Web interface edit records:

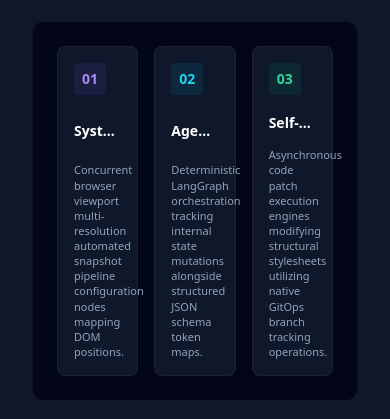
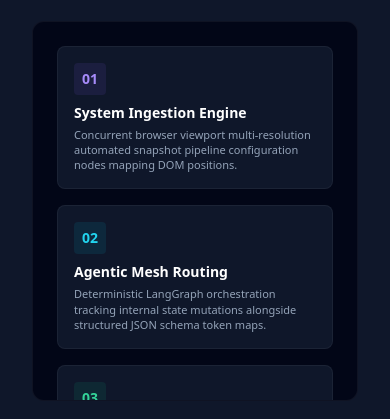
Before and after one commit to atharva-0605/test, a plain HTML site: page index.html in a window 390 px wide. Shown: the part 273-692 px from the top of the page. Drawn offline with nearby package versions, Linux system fonts and the light colour scheme.

Commit message:
AuraHeal.AI auto-healing: resolved visual layout anomalies

```diff
--- a/index.html
+++ b/index.html
@@ -21,7 +21,7 @@
             <p class="text-xs text-slate-400 mt-1">This viewport grid container fails responsiveness thresholds on mobile.</p>
         </header>
 
-        <div class="card-container grid grid-cols-3 gap-4 bg-slate-950 p-6 rounded-xl border border-white/5 overflow-hidden">
+        <div class="card-container grid grid-cols-1 md:grid-cols-3 gap-4 bg-slate-950 p-6 rounded-xl border border-white/5 overflow-hidden">
 
             <div class="bg-slate-900 p-4 rounded-lg border border-white/5 flex flex-col justify-between">
                 <div class="w-8 h-8 bg-violet-500/10 text-violet-400 flex items-center justify-center rounded font-bold text-sm">01</div>
```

YOUR TASK:
Every last line above must be reproduced as written, and no pictures belong in the copy.

WRITTEN SOLUTION:
Before and after one commit to atharva-0605/test, a plain HTML site: page index.html in a window 390 px wide. Shown: the part 273-692 px from the top of the page. Drawn offline with nearby package versions, Linux system fonts and the light colour scheme.

Commit message:
AuraHeal.AI auto-healing: resolved visual layout anomalies

```diff
--- a/index.html
+++ b/index.html
@@ -21,7 +21,7 @@
             <p class="text-xs text-slate-400 mt-1">This viewport grid container fails responsiveness thresholds on mobile.</p>
         </header>
 
-        <div class="card-container grid grid-cols-3 gap-4 bg-slate-950 p-6 rounded-xl border border-white/5 overflow-hidden">
+        <div class="card-container grid grid-cols-1 md:grid-cols-3 gap-4 bg-slate-950 p-6 rounded-xl border border-white/5 overflow-hidden">
 
             <div class="bg-slate-900 p-4 rounded-lg border border-white/5 flex flex-col justify-between">
                 <div class="w-8 h-8 bg-violet-500/10 text-violet-400 flex items-center justify-center rounded font-bold text-sm">01</div>
```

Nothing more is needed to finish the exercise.